Why I Don’t Restrict My Children’s Time on the Computer

“How long have you been on your computer, Mum?” asks my daughter Imogen.
“You’ll be getting rectangular eyes if you’re not careful.”
“Not long,” I say hurriedly. “Oh, all right. I admit it. I’ve
been on here quite a while, but you should see what I’ve been doing.”
The girls gather round and I proudly show them an animation
I’m working on.
“Look! My sprite is moving across the screen and then it turns
around and comes back,” I say with a big grin on my face.
Yesterday, the girls and I discovered the website Scratch:
With Scratch, you can
program your own interactive stories, games, and animations — and share your
creations with others in the online community.

Scratch helps young
people learn to think creatively, reason systematically, and work
collaboratively — essential skills for life in the 21st century.

Scratch is a project
of the Lifelong Kindergarten Group at the MIT Media Lab. It is provided free of
charge.
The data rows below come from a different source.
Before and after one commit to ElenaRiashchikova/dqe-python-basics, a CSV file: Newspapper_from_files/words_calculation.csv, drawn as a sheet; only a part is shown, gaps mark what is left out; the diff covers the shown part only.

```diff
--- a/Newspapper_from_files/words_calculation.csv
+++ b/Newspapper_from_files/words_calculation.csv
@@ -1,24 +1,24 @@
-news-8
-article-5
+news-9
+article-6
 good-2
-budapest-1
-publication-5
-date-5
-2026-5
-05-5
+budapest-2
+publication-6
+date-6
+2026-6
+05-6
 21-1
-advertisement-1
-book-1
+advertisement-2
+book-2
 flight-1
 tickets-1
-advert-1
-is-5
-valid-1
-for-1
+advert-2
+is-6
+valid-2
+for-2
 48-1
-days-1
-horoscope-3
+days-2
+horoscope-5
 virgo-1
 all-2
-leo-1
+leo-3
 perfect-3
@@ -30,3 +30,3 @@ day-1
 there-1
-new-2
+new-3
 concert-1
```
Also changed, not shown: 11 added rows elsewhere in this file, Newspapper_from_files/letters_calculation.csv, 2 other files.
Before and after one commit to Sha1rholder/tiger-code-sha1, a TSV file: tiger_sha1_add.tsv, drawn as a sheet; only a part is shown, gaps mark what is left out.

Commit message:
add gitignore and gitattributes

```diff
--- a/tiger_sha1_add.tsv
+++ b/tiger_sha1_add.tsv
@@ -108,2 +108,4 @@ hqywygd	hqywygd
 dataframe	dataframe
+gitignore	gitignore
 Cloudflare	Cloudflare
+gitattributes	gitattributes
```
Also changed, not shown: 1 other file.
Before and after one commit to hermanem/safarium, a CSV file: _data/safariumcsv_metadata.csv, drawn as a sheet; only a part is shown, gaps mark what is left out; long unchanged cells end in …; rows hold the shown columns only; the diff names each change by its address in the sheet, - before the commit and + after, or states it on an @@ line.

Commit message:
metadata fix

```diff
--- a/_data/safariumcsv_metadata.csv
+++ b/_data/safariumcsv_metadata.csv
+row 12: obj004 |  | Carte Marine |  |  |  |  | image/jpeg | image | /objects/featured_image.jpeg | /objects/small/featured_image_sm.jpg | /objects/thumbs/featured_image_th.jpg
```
All evening Sophie, Gemma-Rose and I sat side-by-side trying
to work out the basics of using code to make an animation. It wasn’t long
before we had sprites moving across the screen, but they were gliding rather
than walking. We just couldn’t work out how to move their legs.
The girls went off to bed but I continued experimenting.
Suddenly I knew what to do. I got so excited. There was no way I was going to
be able to wait until the morning to share my cleverness with the girls. I ran
to their room: “Are you still awake? I’ve worked it out! I know how to make
a sprite walk!”
This morning I shared my new animating knowledge with my daughters. Soon fish and aliens and people were all swimming and marching and
strolling back and forth across the screen. Then we moved onto new problems.
Sophie wanted to add conversation to her animation, and I experimented with
music. Gemma-Rose has been modifying sprites, customising them to her taste. I
predict we will be spending lots of hours on the computer as we try to conquer
the skill of coding.
Lots of hours on the computer? That sounds rather
frightening, doesn’t it? Do we want our children spending so much time in front
of the screen? Perhaps we should limit them to half an hour or an hour of
computer time a day?
“Mum, your hour is up. I’m sorry but you’ve got to go and do
something else now,” orders Imogen.
“But… but… I’ve almost solved this problem. I can’t leave my
code right now.”
“No buts, Mum! I want to see you outside getting some fresh
air.”
I huff and I puff, and I glare at the girls.
Imogen bursts into giggles. “Oh okay! Just joking, Mum. If
you want to keep working you can.”
I giggle too. But I also think how frustrating it would have
been to interrupt my thought processes and stop work when I was right in the
middle of a challenge.
I spend a lot of time on the computer, not usually making
animations but writing. I enter my own creative world as I write and it is
often difficult to return to the real world at a moment’s notice. I
understand when my girls are also absorbed in their writing. Now I am wondering
if the same thing happens when kids get involved with computer games and animations
and other activities.
But do we consider animating and game playing and game design as
worthwhile activities for children to be involved with? Are we willing to let them work for as long as they want? Work? Or a waste of time? I guess that’s the big question. Kids would certainly
say they’re doing worthwhile work. I think I would too. It’s problem solving. It involves creative and
thinking skills. And like it or not, computer technology is part of our world, something our children need to know about. It also happens to be fun.
By the way, there’s an interesting TED talk about the value of children learning coding, Let’s Teach Kids to Code, on the parents’ page of the Scratch website.
If you’re not sure about all this and you’re worried about
how much time your kids are spending on the computer, I’d get on there with
them. Ask them to share their passion. See what’s absorbing their interest.
Join in and have some fun with them.
If we share our children’s interests, perhaps they’ll share
ours. Well, that’s how it seems to happen in our family. We’re always sharing
each other’s passions and learning from each other. We have loads of things we
like to do. And right at the moment we are enjoying animation. But not exclusively…
“I’m off to have a run,” I say, as I close my computer.
“I’ll finish that animation later.” I have decided, without any prompting from my bossy children, that it’s time to do something else.
“While you’re running, I’ll practise the piano,” says Sophie.
Gemma-Rose continues fiddling about with her sprite. That’s
okay. I understand: Animation is absorbing.  
Now I know my animation isn’t that impressive but I wish I
could share it with you. My cute little orange sprite marches across my fading pink background to the strains of the Tenebrous Brothers Carnival. I wonder if sharing an animation on a blog is even possible. I’m sure I’ll work out everything eventually. I’m
an ‘old’ mum learning new tricks. 
Why don’t you join me? If our children want to spend time on the computer, why should we miss out on all the fun?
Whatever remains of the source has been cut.